FEATURES

Assessing True Academic Success: The Next Frontier of Reform
Dan Kennedy
Not everyone will agree with the ideas in this article, but I hope that nobody will reject them as being impossible to implement. Assessment, however we define it, is only a means to an end: the learning of mathematics by all our students. If you suspect that your assessment is getting in the way of that basic goal, then I urge you to tame whatever beast it has become. The success of your students is in your hands—for your assessment is the instrument that defines that success.

Experiencing Radians
Patrick Eggleton
As Einstein stated, most fundamental concepts in science, including mathematics, are essentially simple. Students do not have to memorize and us radian measure without understanding the concept. The simple correspondence between the radial angle and the measure of its arc to the measuring of fractional parts of a wheel in terms of the number of spokes furnishes a concrete representation of the concept of radians.

Algebra for All: Using the Elegance of Arithmetic to Enhance the Power of Algebra
Michael McConnell, Dip Bhattacharya
In this article, we produce algebraic solutions, thereby reducing the problems to equations, and arithmetic solutions, which do not use variables. We look at how the arithmetic solution helps students better understand the problem before they approach it algebraically and how logic used in solving the problem arithmetically can be directly linked to the algebraic solution.

Creative Writing in Trigonometry
Julia Barnes
These assignments bring an alternative form of assessment into my trigonometry classroom, and they combine topics from English and mathematics - two subjects that students often consider to be totally unrelated.

Ten Lessons From the Proof of Fermat's Last Theorem
Jeremy Kahan
The proof of Fermat's last theorem establishes the truth of an old mathematical conjecture in ways that are beyond the understanding of most students and their teachers.

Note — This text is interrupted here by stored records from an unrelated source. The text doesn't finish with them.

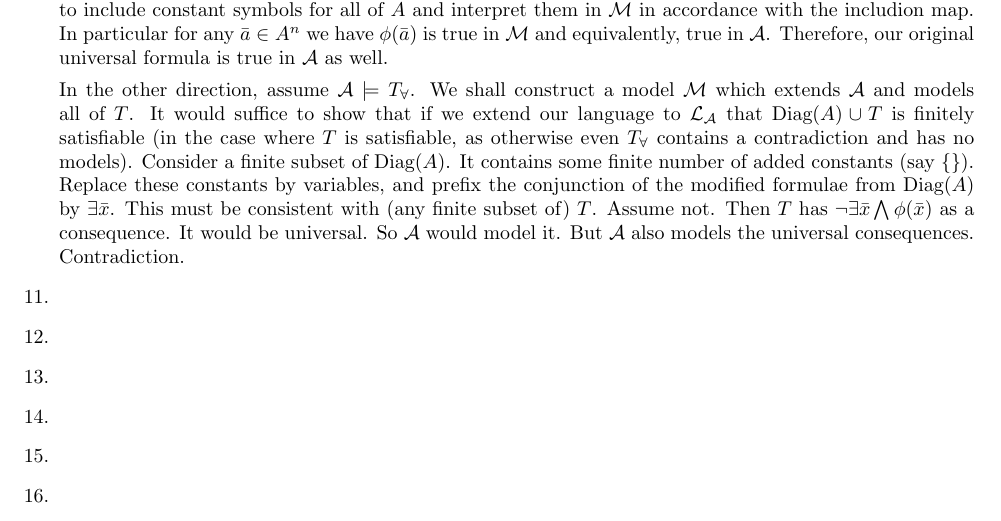
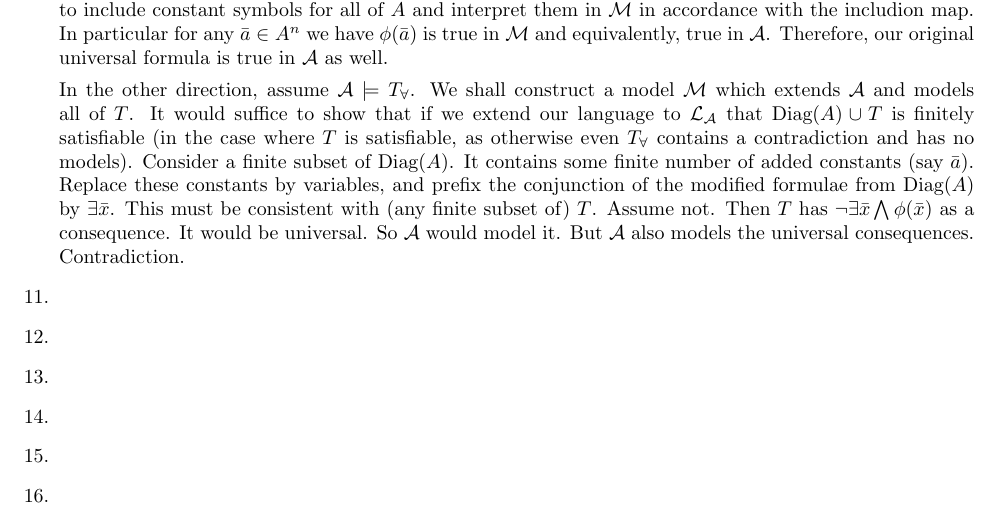
Before and after one commit to afrei/mathwork, a LaTeX document (logic/Marker-Model-Theory/ch2.tex): part of page 2 of 3, cut so that both start at the same text. Compiled offline with pdfLaTeX.

Commit message:
typo made pdflatex throw an error

```diff
--- a/logic/Marker-Model-Theory/ch2.tex
+++ b/logic/Marker-Model-Theory/ch2.tex
@@ -129,7 +129,7 @@ This implies that \(\mcM_1 \equiv \mcM_2\) as \(\mcL_{\mcM_0}\)-structures as th
 
 \item First, we show that if \(\mcM \models T\) and \(\mcA \subset \mcM\) that \(\mcA \models T_\A\). Consider a universal formula which is in \(T\), it must be true in \(\mcM\). It is of the form \(\A\bar{x}\phi(\bar{x})\) where \(\phi\) is atomic or negation of atomic. Extend our language to include constant symbols for all of \(A\) and interpret them in \(\mcM\) in accordance with the includion map. In particular for any \(\bar{a} \in A^n\) we have \(\phi(\bar{a})\) is true in \(\mcM\) and equivalently, true in \(\mcA\). Therefore, our original universal formula is true in \(\mcA\) as well.
 
-In the other direction, assume \(\mcA \models T_\A\). We shall construct a model \(\mcM\) which extends \(\mcA\) and models all of \(T\). It would suffice to show that if we extend our language to \(\mcL_\mcA\) that \(\text{Diag}(A) \cup T\) is finitely satisfiable (in the case where \(T\) is satisfiable, as otherwise even \(T_\A\) contains a contradiction and has no models). Consider a finite subset of \(\text{Diag}(A)\). It contains some finite number of added constants (say \{\bar{a}\}). Replace these constants by variables, and prefix the conjunction of the modified formulae from \(\text{Diag}(A)\) by \(\E\bar{x}\). This must be consistent with (any finite subset of) \(T\). Assume not. Then \(T\) has \(\neg\E\bar{x}\bigwedge \phi(\bar{x})\) as a consequence. It would be universal. So \(\mcA\) would model it. But \(\mcA\) also models the universal consequences. Contradiction.
+In the other direction, assume \(\mcA \models T_\A\). We shall construct a model \(\mcM\) which extends \(\mcA\) and models all of \(T\). It would suffice to show that if we extend our language to \(\mcL_\mcA\) that \(\text{Diag}(A) \cup T\) is finitely satisfiable (in the case where \(T\) is satisfiable, as otherwise even \(T_\A\) contains a contradiction and has no models). Consider a finite subset of \(\text{Diag}(A)\). It contains some finite number of added constants (say \(\bar{a}\)). Replace these constants by variables, and prefix the conjunction of the modified formulae from \(\text{Diag}(A)\) by \(\E\bar{x}\). This must be consistent with (any finite subset of) \(T\). Assume not. Then \(T\) has \(\neg\E\bar{x}\bigwedge \phi(\bar{x})\) as a consequence. It would be universal. So \(\mcA\) would model it. But \(\mcA\) also models the universal consequences. Contradiction.
 
 %11
 \item
```
Also changed, not shown: logic/Marker-Model-Theory/ch2.tex (2 more changed lines).
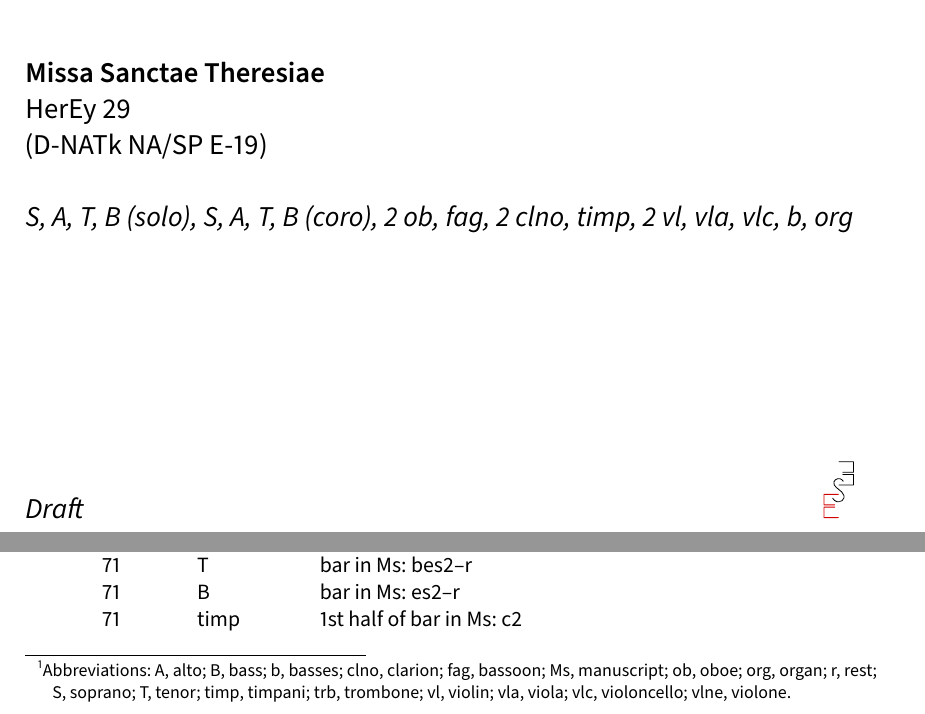
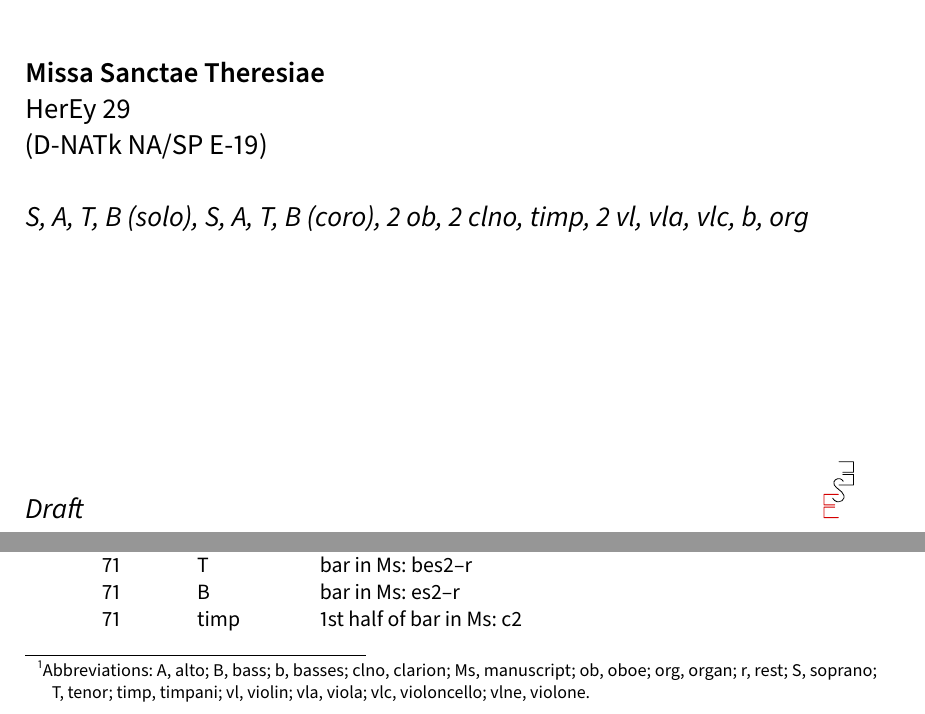
Before and after one commit to edition-esser-skala/eybler-missa-HerEy-29, a LaTeX document (front_matter/critical_report.tex): two parts of pages 1 and 3 of 8, joined at a grey line, cut so that both start at the same text. Compiled offline with LuaLaTeX; a missing font is replaced by an installed copy or a similar font.

Commit message:
first version finished

```diff
--- a/front_matter/critical_report.tex
+++ b/front_matter/critical_report.tex
@@ -162,10 +162,11 @@
 scores = {
   ob1 = "Oboe I",
   ob2 = "Oboe II",
-  ottoni = "Clarino I, II in C\string\\newline Timpani in C–G",
+  ottoni = "Clarino I, II in B\string\\newline Timpani in B–F",
   vl1 = "Violino I",
   vl2 = "Violino II",
   vla = "Viola",
+  vlc = "Violoncello solo",
   coro = "Coro",
   org = "Organo",
   b = "Bassi",
@@ -206,7 +207,7 @@ end
 \title{Missa Sanctae Theresiae}
 \shorttitle{Missa S. Theresiae}
 \subtitle{HerEy 29\\(D-NATk NA/SP E-19)}
-\instrumentation{S, A, T, B (solo), S, A, T, B (coro), 2 ob, fag, 2 clno, timp, 2 vl, vla, vlc, b, org}
+\instrumentation{S, A, T, B (solo), S, A, T, B (coro), 2 ob, 2 clno, timp, 2 vl, vla, vlc, b, org}
 \maketitle
 
 
@@ -230,7 +231,7 @@ Front matter typeset with Source Sans Pro and Fredericka the Great.
 
 This edition bases upon a copy in the Benediktinerabtei Niederaltaich. The digital version of the manuscript is available at \url{https://mirador.acdh.oeaw.ac.at/musikarchivspitz/D-NATk_E19/} (siglum NA/SP E-19).
 
-In general, this edition closely follows the manuscript. Any changes that were introduced by the editor are indicated by italic type (lyrics, dynamics and directions), parentheses (expressive marks and bass figures) or dashes (slurs and ties). Accidentals are used according to modern conventions. Asterisks denote changes that are clarified in the detailed remarks below.\footnote{Abbreviations: A, alto; B, bass; b, basses; clno, clarion; fag, bassoon; Ms, manuscript; ob, oboe; org, organ; r, rest; S,~soprano; T, tenor; timp, timpani; trb, trombone; vl, violin; vla, viola; vlc, violoncello; vlne, violone.}
+In general, this edition closely follows the manuscript. Any changes that were introduced by the editor are indicated by italic type (lyrics, dynamics and directions), parentheses (expressive marks and bass figures) or dashes (slurs and ties). Accidentals are used according to modern conventions. Asterisks denote changes that are clarified in the detailed remarks below.\footnote{Abbreviations: A, alto; B, bass; b, basses; clno, clarion; Ms, manuscript; ob, oboe; org, organ; r, rest; S, soprano; T,~tenor; timp, timpani; vl, violin; vla, viola; vlc, violoncello; vlne, violone.}
 
 \bigskip
 
```
Also changed, not shown: Makefile.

Yet the lessons from the proof process can help teachers and their students gain insight into constructing mathematics.

Discovering Optimum Networks in Triangles
Robert Iovinelli
This classroom activity is an example of how students can use the connections among different disciplines of mathematics to investigate a branch of mathematics that is not usually encountered in high school courses—graph theory.